She went back and forth on whether or not we'd be able to make a holiday visit to Sicily. We eventually decided against it because we couldn't get a flight and I had to be in the bureau anyway. Mom wrote that it was such a "noteworthy contrast in the two cultures," after learning that there would be no new flights on Dec. 25 nor 26. "Americans want to make as much money as possible, Italians want to enjoy as much as possible. Beautiful! I love the Italians."

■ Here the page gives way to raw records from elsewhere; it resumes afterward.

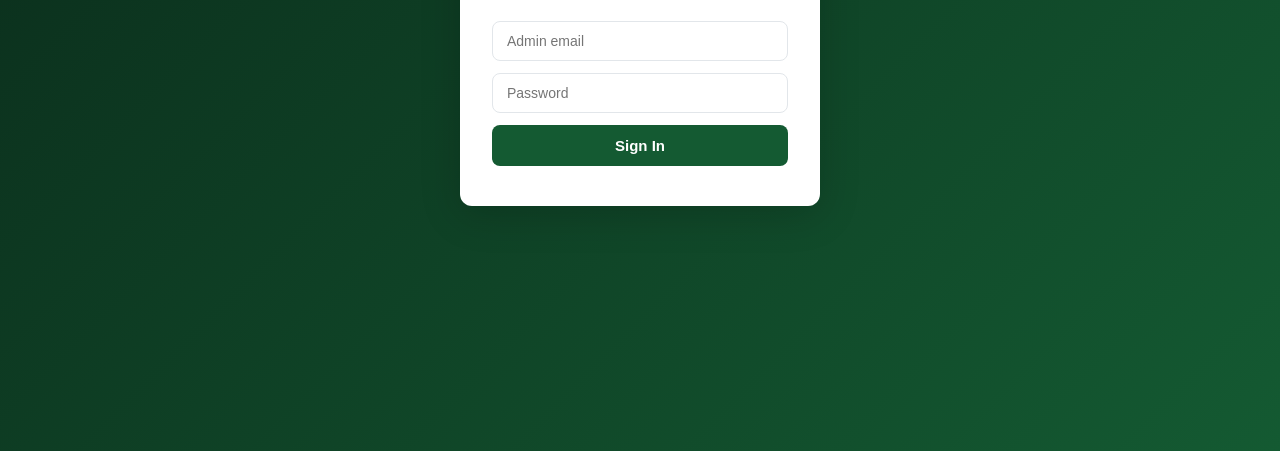
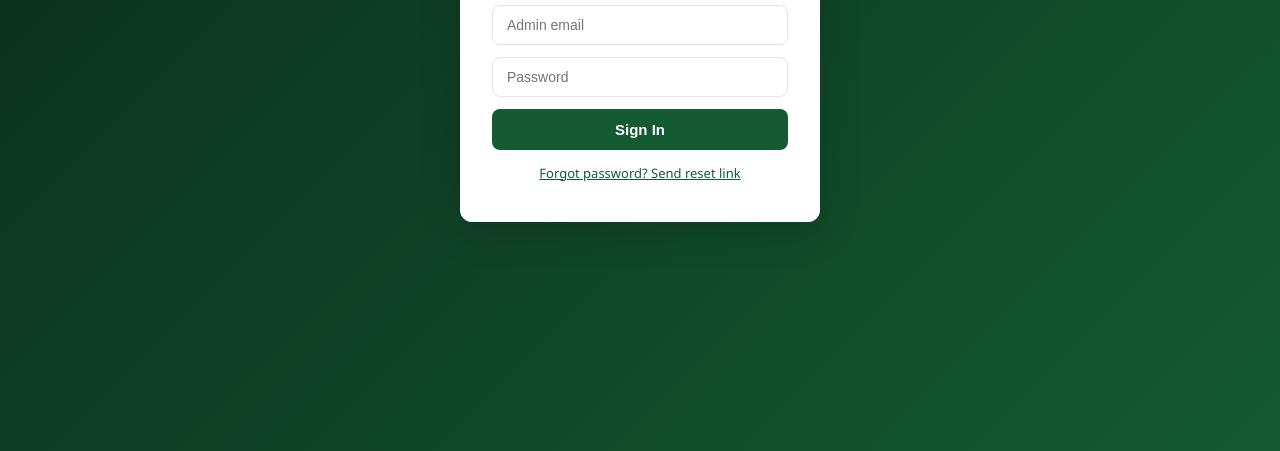
Before and after one commit to glowmama4-cloud/resume-ai-sa, a plain HTML site: page admin.html in a window 1280 px wide. Shown: the part 349-800 px from the top of the page. Drawn offline with nearby package versions, Linux system fonts and the light colour scheme.

Commit message:
Update admin.html

```diff
--- a/admin.html
+++ b/admin.html
@@ -95,6 +95,7 @@ tr:hover td{background:#fafbfc;}
     <input type="password" id="admin-pass" placeholder="Password" />
     <button class="login-btn" onclick="adminLogin()">Sign In</button>
     <div class="login-err" id="login-err">Invalid credentials or not authorised.</div>
+    <p style="margin-top:14px;font-size:13px;text-align:center;"><a href="#" onclick="adminResetPassword();return false;" style="color:#145a32;">Forgot password? Send reset link</a></p>
   </div>
 </div>
 
@@ -420,6 +421,19 @@ async function loadExtras() {
   }
 }
 
+async function adminResetPassword() {
+  const email = document.getElementById('admin-email').value.trim() || ADMIN_EMAIL;
+  initSupabase();
+  const { error } = await sb.auth.resetPasswordForEmail(email, {
+    redirectTo: window.location.origin + '/admin.html?reset=true'
+  });
+  if (error) {
+    alert('Could not send reset email: ' + error.message);
+  } else {
+    alert('✅ Reset link sent to ' + email + ' — check your inbox!');
+  }
+}
+
 // Auto-check session on load
 checkExistingSession();
 </script>
```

After Christmas in Rome -- complete with Midnight Mass at St. Peter's -- we headed to Assisi and Siena. Assisi was wonderful, if only for the accommodations, which had the softest beds we had ever slept on, topped with the fullest down-filled comforters we had ever seen. Oh, the place was freezing and the bathroom was down the hall, but we didn't care. The room rate included a three-course dinner, which we ate in a dining area complete with a crackling fire. Siena, and our day trip to San Gimignano, were divine, especially since we found authentic Gucci and Louis Vuitton handbags at a small store. Mom scored a bargain and we bought three.
We didn't get back to Italy together until 2003, to celebrate her successful kidney transplant, and again in 2004. Itineraries included Montalcino, Montepulciano, Pienza, Perugia, Naples, Amalfi, Ravello, Bologna, Milan and Rome. We absorbed it all, with friends and cousins as our hosts. One of my favorite episodes from those trips, which truly illustrates the warmth and the joy of the natives, was an evening in Bologna, when my friend Poala and 12 of her friends treated us to a true Bolognese dinner at an agriturismo called Gradizzolo.
We were treated to the traditional local fare, including pesto modenese, a spread of lard, garlic and rosemary that you eat on warm tigelle (small, thick, round pieces of bread). It was an exceptional evening with noisy conversation and a lot of laughs.
Then it was time to leave. Have you ever been with a group of Italians when it was time to leave? Everyone has to say goodbye to everyone personally, but not without a good chat first. I think it took about an hour before we actually left the building and made it to the cars, got inside, doors shut, engine going. But then two friends who were in front of us stopped their car and the driver, Franco, got out and knocked on my mother's window.
"Si?" she said.
"I just realized," Franco said. "I didn't say goodnight to you."